[[ Available data, beginning ]]

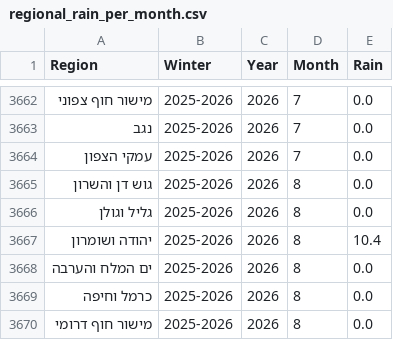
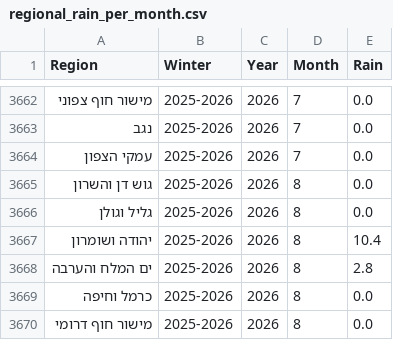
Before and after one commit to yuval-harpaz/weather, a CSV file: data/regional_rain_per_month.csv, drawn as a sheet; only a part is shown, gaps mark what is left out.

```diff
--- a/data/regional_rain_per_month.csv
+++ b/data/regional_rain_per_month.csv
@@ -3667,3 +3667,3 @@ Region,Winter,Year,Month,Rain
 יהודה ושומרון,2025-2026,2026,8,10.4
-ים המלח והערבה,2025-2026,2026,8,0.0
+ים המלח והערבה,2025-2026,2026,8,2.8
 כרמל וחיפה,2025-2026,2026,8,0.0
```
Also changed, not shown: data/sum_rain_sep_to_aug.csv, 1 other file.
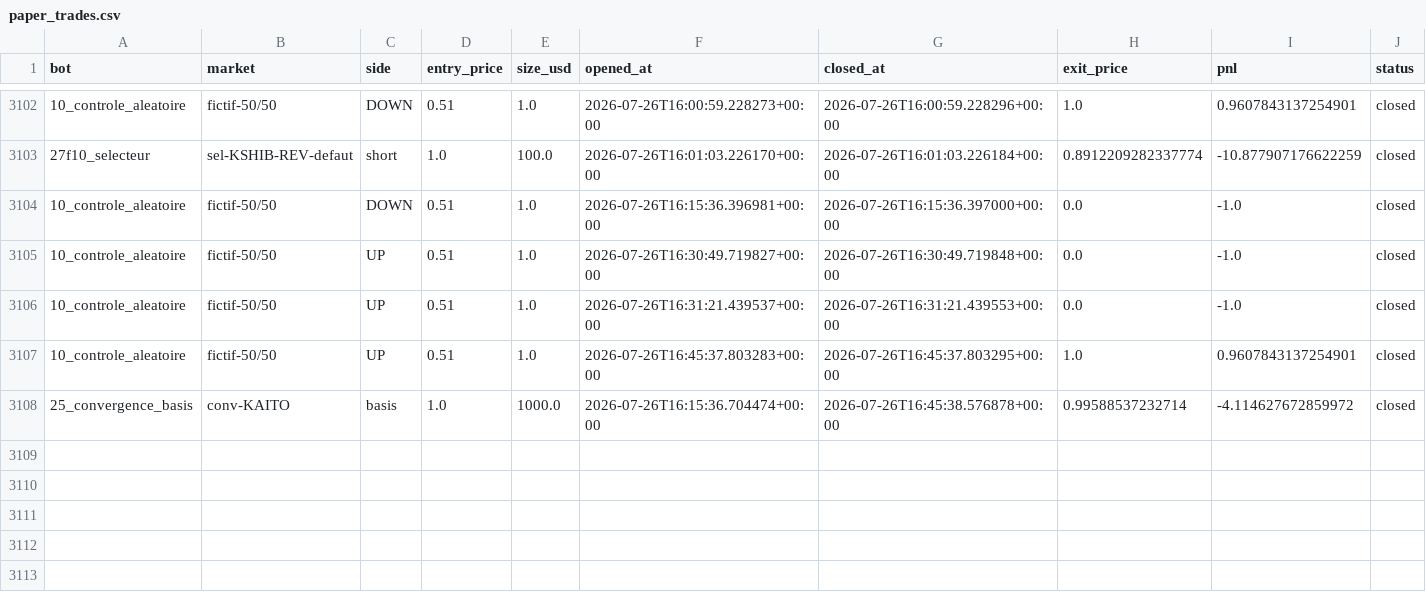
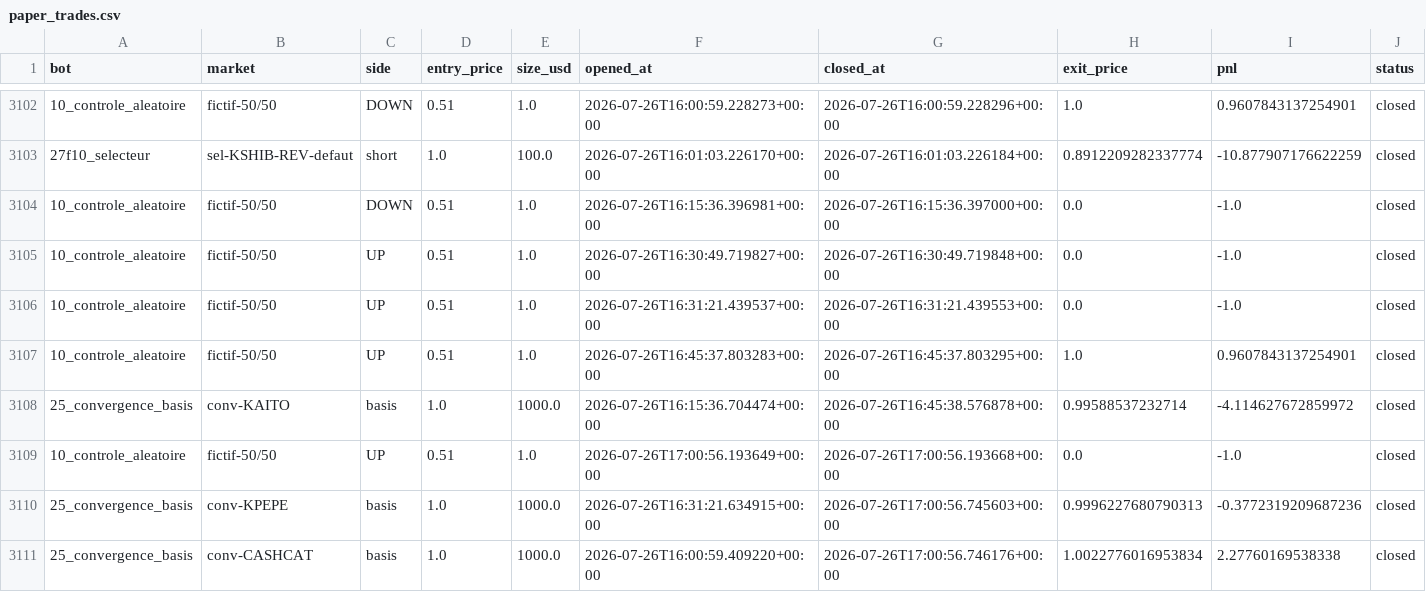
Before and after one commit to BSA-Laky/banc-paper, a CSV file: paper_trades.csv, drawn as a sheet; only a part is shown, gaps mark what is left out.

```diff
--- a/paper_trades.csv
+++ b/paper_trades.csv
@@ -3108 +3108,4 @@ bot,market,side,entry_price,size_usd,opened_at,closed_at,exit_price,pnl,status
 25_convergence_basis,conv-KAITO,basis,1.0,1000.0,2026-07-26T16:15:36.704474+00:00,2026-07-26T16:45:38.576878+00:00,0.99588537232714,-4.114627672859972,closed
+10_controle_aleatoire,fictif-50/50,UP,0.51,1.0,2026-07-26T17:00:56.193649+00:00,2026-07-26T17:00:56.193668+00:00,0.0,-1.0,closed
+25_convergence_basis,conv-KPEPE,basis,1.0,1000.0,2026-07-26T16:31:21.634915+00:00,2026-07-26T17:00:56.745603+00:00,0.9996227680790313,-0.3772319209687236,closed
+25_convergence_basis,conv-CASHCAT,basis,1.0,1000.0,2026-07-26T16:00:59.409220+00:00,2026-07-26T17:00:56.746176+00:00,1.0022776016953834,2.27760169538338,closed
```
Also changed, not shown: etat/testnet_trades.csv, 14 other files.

[[ Available data, end ]]

## Work instruction
Copy out each line of the records where the word "conv" appears.

## Solution below
 25_convergence_basis,conv-KAITO,basis,1.0,1000.0,2026-07-26T16:15:36.704474+00:00,2026-07-26T16:45:38.576878+00:00,0.99588537232714,-4.114627672859972,closed
+25_convergence_basis,conv-KPEPE,basis,1.0,1000.0,2026-07-26T16:31:21.634915+00:00,2026-07-26T17:00:56.745603+00:00,0.9996227680790313,-0.3772319209687236,closed
+25_convergence_basis,conv-CASHCAT,basis,1.0,1000.0,2026-07-26T16:00:59.409220+00:00,2026-07-26T17:00:56.746176+00:00,1.0022776016953834,2.27760169538338,closed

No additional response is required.